TASK TO COMPLETE =>
Only the count is wanted here: how many lines of the entries hold the string "Interview"?
□ □ □
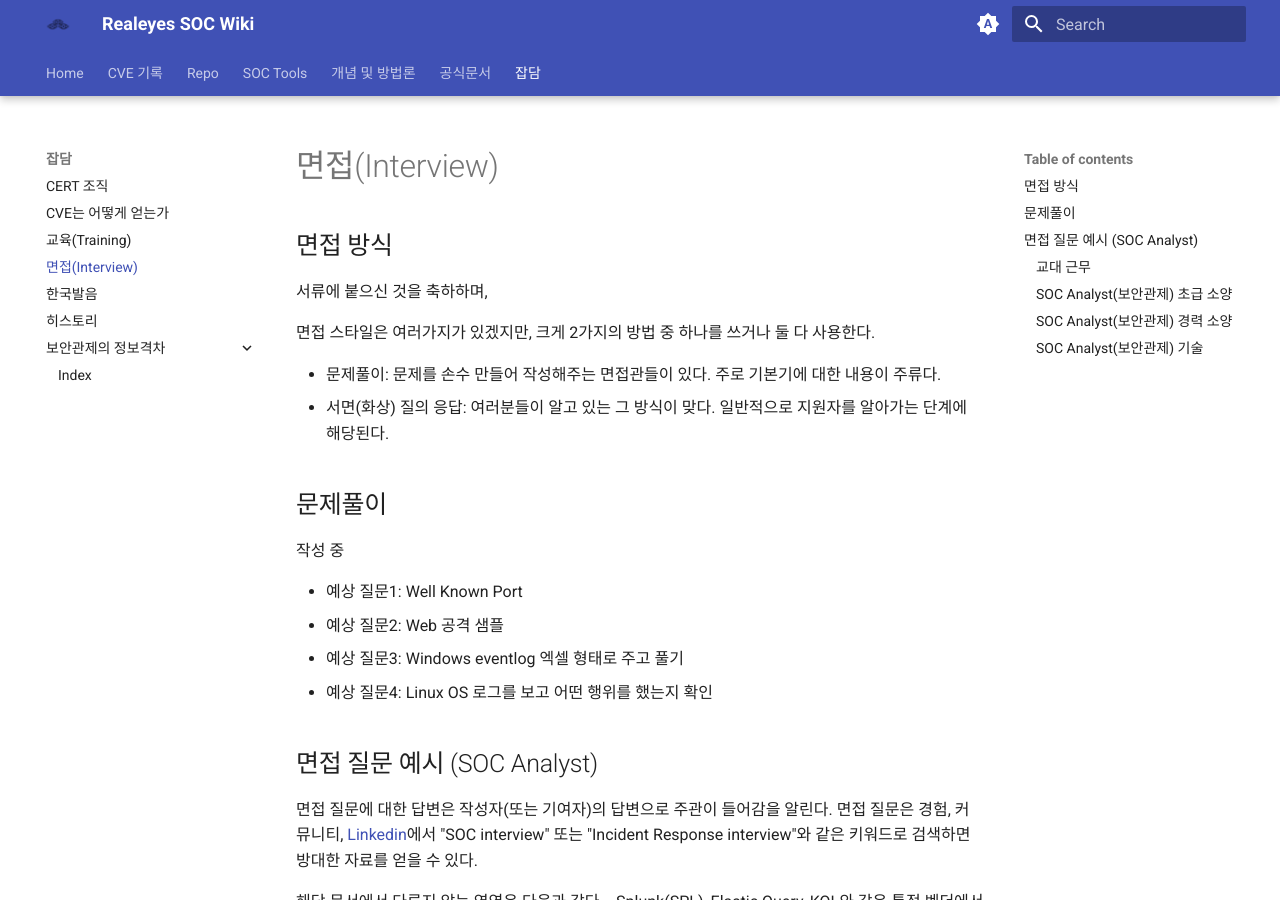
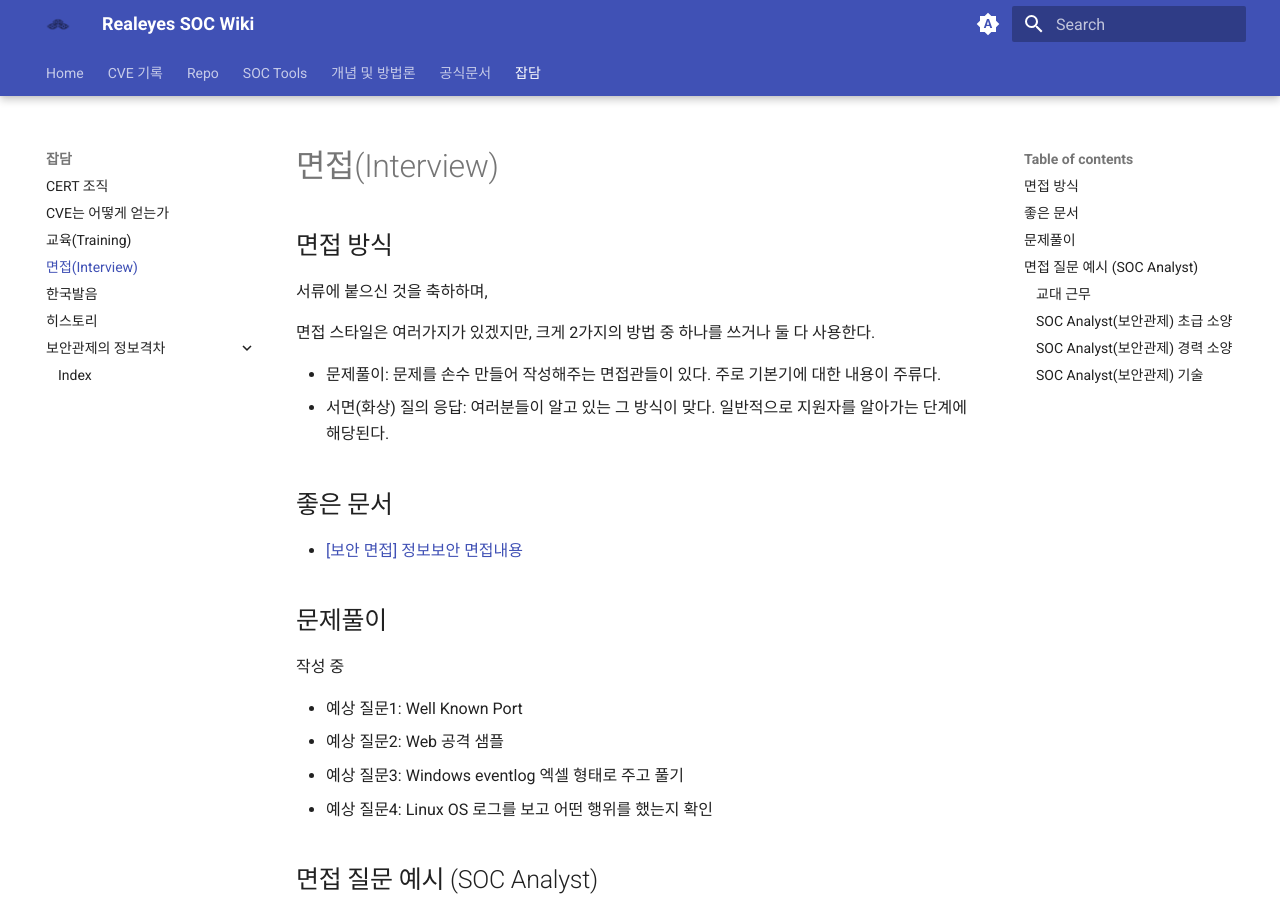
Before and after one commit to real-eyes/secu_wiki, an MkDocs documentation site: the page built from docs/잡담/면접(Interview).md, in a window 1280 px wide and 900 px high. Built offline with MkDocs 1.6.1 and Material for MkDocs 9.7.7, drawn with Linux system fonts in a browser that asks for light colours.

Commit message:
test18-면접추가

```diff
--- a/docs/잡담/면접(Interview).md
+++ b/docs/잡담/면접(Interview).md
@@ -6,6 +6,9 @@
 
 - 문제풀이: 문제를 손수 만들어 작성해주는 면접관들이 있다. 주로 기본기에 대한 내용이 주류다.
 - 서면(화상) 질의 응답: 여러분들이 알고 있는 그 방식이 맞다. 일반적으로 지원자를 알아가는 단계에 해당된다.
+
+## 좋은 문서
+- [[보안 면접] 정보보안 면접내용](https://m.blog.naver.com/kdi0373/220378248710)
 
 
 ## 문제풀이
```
□ □ □
WRITTEN RESPONSE =>
3